In 1909 Rose Schneiderman, a worker in a New York City ladies’ garment factory, approached the factory foreman. He had been pinching the young women who worked for him and they were unhappy about it. Like most women at the time, they (being mostly young, recent immigrants and poor) believed their only option was to endure the abuse if they wanted to keep their jobs.
Schneiderman, however, confronted him. He, in turn, expressed surprise at their discomfort. “But they are like my children.” Schneiderman did not miss a beat. “Then they would prefer to be orphans.”
Sexual harassment, ranging from pinching to rape and other serious physical violence, has been a historical aspect of women’s work experience. Few workers had someone like Schneiderman to speak for them. The responses of perpetrators often reflected the surprise of this foreman (“I didn’t mean it that way”) or blamed the victim (“they asked for it”.)
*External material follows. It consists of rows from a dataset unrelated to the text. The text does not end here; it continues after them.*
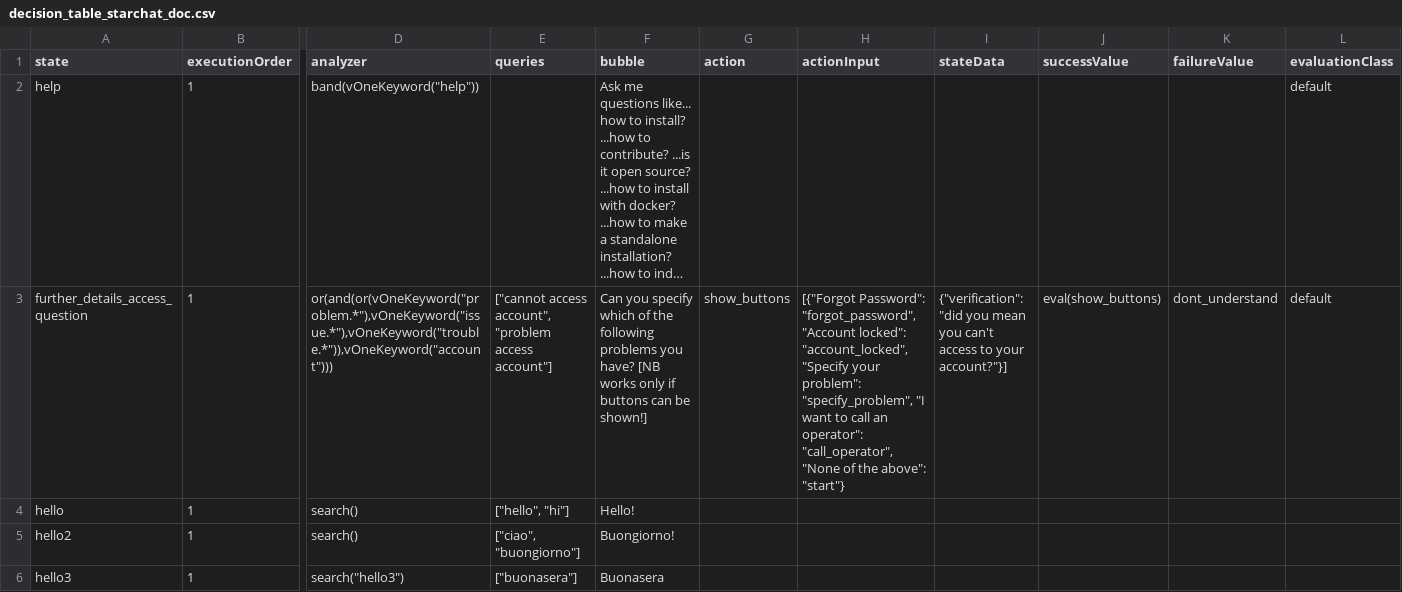
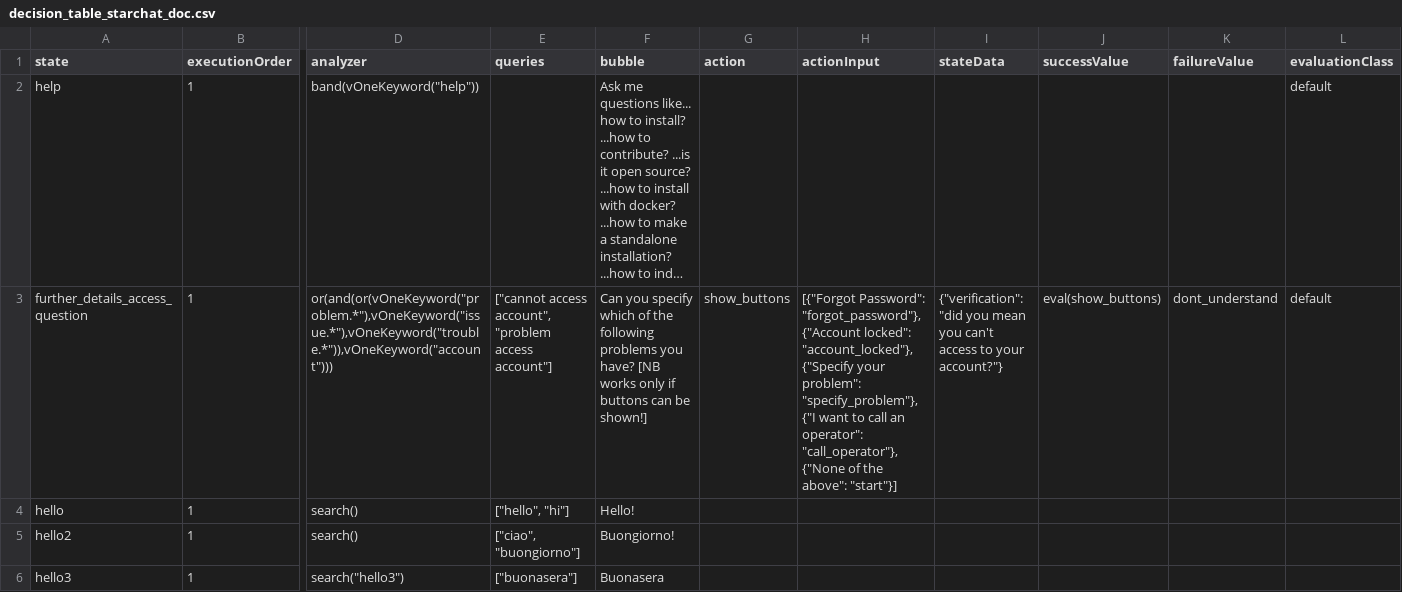
Before and after one commit to bmichele/starchat, a CSV file: doc/decision_table_starchat_doc.csv, drawn as a sheet; only a part is shown, gaps mark what is left out; long unchanged cells end in …; the diff names each change by its address in the sheet, - before the commit and + after, or states it on an @@ line.

```diff
--- a/doc/decision_table_starchat_doc.csv
+++ b/doc/decision_table_starchat_doc.csv
-H3 (actionInput): [{"Forgot Password": "forgot_password", "Account locked": "account_locked", "Specify your problem": "specify_problem", "I want to call an operator": "call_operator", "None of the above": "start"}
+H3 (actionInput): [{"Forgot Password": "forgot_password"}, {"Account locked": "account_locked"}, {"Specify your problem": "specify_problem"}, {"I want to call an operator": "call_operator"}, {"None of the above": "start"}]
-I3 (stateData): …to your account?"}]
+I3 (stateData): …to your account?"}
```
Also changed, not shown: 2 other files.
The law ignored this aspect of women’s lives until after the Civil Rights legislation of 1964. Taking lessons from the Civil Rights Movement, women filed the first sexual harassment cases under Title VII of the Civil Rights Act. In 1972, Catharine McKinnon wrote Sexual Harassment in the Workplace in which she articulated what women were beginning to understand: that sexual harassment was more than just a pervasive and shared aspect of women’s experience. It went far beyond discomfort, or even fear for personal safety. It was a form of power that solidified work roles, effectively keeping women “in their place.” Sexual harassment maintained gender hierarchies in the world of work with economic implications for all women, cutting across race and class.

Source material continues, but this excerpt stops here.